"I've gotten used to it because I am the only one that brings their same-sex partner to these functions," Romkes says. "Is that intolerance? No, not really."
Barrett-Gonzalez, who has tenure, is a little more blunt: "I believe that the dean, who was the principal administrator who made the decision, has allowed his own personal inclinations and personal prejudices to cloud his professional judgment."
Several professors and former students have formed a support team called KU Alumni for Romkes, which has sent pamphlets to media outlets titled "KU: A Straight Place to Be."
"It is beyond suspicious that professor Romkes is also the first and only openly gay faculty member ever to have served in KU's School of Engineering," one mailer reads. "There are so many apparent irregularities and violations of rules, that one can only conclude that the checks and balances of KU's promotion, tenure and redress processes are fundamentally broken."
Jess denies that discrimination played any role in Romkes' review: "As is clear from Assistant Professor Romkes' court filings, the department chair, dean, University Promotion & Tenure Committee and provost all recommended against tenure because his research record did not meet the university's standard. There are no allegations of discrimination in Romkes' court filings because the university does not discriminate."
In an e-mailed statement, Bell recited almost verbatim the university's position that Romkes was not discriminated against. Bell also wrote that obtaining funding is as important for faculty members as for students.

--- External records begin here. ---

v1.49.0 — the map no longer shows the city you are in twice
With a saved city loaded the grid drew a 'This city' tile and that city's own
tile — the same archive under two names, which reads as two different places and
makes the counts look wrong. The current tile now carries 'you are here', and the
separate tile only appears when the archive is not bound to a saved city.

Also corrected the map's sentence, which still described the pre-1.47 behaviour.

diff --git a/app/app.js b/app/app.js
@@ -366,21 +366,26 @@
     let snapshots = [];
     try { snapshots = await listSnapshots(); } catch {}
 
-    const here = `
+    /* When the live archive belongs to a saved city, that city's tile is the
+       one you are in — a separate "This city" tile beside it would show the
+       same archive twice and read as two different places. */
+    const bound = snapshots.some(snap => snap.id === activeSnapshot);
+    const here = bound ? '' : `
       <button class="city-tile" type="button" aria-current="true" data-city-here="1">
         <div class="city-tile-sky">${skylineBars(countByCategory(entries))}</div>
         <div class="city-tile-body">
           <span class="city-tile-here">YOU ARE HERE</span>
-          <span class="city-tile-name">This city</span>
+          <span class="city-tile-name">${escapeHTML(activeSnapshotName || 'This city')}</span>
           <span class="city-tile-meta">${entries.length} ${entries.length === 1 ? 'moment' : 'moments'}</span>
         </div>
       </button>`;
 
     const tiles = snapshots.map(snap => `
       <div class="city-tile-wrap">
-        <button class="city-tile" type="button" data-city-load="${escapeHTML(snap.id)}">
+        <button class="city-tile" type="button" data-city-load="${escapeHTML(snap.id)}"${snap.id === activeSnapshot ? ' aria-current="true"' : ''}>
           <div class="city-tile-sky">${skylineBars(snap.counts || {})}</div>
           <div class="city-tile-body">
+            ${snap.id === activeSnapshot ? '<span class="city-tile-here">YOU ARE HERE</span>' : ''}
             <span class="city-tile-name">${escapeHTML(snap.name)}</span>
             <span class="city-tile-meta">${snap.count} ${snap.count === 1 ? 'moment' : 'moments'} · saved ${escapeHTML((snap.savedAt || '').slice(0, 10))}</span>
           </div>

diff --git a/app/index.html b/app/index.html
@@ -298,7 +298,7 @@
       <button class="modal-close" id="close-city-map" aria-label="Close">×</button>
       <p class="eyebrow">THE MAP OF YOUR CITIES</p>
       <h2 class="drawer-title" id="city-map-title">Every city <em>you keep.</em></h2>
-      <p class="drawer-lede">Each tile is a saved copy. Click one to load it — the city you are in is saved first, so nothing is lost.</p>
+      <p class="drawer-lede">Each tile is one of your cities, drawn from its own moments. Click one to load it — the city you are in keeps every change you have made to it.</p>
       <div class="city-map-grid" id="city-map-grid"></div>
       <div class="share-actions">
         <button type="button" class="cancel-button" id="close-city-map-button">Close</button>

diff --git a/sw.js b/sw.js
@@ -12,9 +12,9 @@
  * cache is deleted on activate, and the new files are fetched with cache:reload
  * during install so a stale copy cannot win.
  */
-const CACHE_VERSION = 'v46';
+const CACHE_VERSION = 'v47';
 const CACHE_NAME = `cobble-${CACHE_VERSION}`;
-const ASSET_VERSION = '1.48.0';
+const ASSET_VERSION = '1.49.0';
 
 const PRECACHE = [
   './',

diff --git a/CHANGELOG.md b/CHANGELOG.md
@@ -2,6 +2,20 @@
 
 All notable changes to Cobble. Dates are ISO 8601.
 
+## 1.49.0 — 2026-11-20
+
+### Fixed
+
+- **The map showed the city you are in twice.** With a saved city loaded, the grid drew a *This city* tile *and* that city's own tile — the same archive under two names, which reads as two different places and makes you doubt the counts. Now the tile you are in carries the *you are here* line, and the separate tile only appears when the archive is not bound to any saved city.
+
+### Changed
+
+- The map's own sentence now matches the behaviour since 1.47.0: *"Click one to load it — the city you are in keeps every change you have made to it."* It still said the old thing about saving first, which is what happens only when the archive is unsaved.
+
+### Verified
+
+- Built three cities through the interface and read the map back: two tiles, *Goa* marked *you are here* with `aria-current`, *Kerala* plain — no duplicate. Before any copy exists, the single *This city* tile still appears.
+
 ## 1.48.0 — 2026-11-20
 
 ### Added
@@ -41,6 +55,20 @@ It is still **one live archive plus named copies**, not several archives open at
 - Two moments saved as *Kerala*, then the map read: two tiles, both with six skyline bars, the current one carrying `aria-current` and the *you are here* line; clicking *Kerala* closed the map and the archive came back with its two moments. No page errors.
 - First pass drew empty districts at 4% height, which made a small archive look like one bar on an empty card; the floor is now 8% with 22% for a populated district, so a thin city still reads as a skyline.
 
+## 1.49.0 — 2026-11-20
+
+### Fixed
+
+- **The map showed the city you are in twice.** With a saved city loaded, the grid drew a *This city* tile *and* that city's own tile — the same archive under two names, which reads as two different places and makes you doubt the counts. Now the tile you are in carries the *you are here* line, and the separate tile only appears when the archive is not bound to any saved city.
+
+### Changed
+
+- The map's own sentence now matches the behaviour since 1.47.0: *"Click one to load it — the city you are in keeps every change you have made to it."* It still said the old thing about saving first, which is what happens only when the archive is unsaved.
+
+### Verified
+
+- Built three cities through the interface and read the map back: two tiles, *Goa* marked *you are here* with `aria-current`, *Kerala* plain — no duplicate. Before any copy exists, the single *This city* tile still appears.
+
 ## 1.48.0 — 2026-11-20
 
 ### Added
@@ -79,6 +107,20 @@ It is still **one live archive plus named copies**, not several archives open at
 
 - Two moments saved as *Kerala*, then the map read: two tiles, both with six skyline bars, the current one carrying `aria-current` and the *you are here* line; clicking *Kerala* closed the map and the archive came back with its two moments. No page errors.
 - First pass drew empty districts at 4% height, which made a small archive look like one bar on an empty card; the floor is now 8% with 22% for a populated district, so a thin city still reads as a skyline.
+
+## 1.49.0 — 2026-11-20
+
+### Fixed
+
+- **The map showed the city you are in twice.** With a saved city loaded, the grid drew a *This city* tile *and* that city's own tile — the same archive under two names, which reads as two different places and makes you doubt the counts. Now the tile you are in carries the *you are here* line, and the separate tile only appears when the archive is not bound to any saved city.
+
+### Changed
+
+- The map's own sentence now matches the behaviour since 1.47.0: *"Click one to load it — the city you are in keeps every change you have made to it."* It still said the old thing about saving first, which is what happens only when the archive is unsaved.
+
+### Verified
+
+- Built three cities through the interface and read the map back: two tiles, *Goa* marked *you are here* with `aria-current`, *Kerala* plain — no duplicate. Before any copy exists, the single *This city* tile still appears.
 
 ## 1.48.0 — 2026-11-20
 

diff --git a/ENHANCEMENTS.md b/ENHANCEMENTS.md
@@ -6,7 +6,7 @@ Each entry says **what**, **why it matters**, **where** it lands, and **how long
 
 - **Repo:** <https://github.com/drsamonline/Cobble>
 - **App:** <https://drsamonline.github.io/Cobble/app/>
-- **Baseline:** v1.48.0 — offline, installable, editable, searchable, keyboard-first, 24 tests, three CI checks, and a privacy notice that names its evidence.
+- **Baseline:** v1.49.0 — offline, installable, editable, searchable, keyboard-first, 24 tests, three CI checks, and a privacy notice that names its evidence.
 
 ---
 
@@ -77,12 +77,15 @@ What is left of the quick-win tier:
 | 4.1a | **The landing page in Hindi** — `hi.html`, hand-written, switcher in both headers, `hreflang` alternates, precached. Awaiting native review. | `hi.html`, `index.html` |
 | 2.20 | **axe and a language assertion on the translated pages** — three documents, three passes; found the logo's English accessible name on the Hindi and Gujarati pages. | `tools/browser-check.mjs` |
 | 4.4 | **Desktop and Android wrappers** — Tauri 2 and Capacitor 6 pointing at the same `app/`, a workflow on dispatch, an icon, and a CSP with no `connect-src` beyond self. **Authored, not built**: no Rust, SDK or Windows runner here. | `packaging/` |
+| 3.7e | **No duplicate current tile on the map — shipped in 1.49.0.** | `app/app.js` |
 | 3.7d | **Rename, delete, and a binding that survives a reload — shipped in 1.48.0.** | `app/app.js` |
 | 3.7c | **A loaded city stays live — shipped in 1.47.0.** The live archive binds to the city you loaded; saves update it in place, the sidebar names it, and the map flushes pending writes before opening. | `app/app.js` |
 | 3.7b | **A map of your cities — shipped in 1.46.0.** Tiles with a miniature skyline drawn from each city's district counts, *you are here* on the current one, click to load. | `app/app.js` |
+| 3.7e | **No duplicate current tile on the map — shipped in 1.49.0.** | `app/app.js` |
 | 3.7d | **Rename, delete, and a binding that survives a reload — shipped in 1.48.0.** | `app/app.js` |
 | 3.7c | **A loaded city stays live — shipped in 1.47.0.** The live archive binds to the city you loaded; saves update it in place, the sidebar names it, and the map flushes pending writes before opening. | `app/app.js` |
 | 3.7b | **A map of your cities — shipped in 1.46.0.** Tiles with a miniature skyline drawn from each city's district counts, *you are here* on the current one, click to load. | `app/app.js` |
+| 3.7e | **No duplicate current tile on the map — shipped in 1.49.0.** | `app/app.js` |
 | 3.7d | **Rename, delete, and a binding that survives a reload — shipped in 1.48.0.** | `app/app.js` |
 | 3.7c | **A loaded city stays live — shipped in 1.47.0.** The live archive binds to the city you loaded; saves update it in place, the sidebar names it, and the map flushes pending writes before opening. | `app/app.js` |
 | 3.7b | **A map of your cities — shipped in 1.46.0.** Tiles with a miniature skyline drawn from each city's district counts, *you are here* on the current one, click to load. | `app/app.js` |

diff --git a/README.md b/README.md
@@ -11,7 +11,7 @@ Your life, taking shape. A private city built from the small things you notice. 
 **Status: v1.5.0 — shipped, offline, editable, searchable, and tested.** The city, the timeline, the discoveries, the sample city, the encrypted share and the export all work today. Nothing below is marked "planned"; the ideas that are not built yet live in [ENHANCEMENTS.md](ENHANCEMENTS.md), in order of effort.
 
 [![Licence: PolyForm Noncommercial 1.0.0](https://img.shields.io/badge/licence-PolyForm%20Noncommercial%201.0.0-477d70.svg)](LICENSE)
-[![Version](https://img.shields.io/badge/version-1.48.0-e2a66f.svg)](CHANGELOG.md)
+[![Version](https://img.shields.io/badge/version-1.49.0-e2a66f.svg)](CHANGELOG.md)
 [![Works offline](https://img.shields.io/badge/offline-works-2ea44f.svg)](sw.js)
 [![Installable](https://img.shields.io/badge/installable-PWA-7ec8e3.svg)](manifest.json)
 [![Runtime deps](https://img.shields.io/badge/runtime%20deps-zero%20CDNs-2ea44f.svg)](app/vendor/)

"It is worth noting that engineering programs at research universities across the nation place great emphasis on research including the ability of faculty members to secure significant research funding," Bell wrote. "This funding helps ensure that our students are taught the latest concepts and are taught by faculty who are at the leading edge of their respective fields, both now and into the future. It is how we attract and support top graduate students. It is how we drive innovation and discovery, and enable our undergraduate students to learn from and conduct research with leading scholars."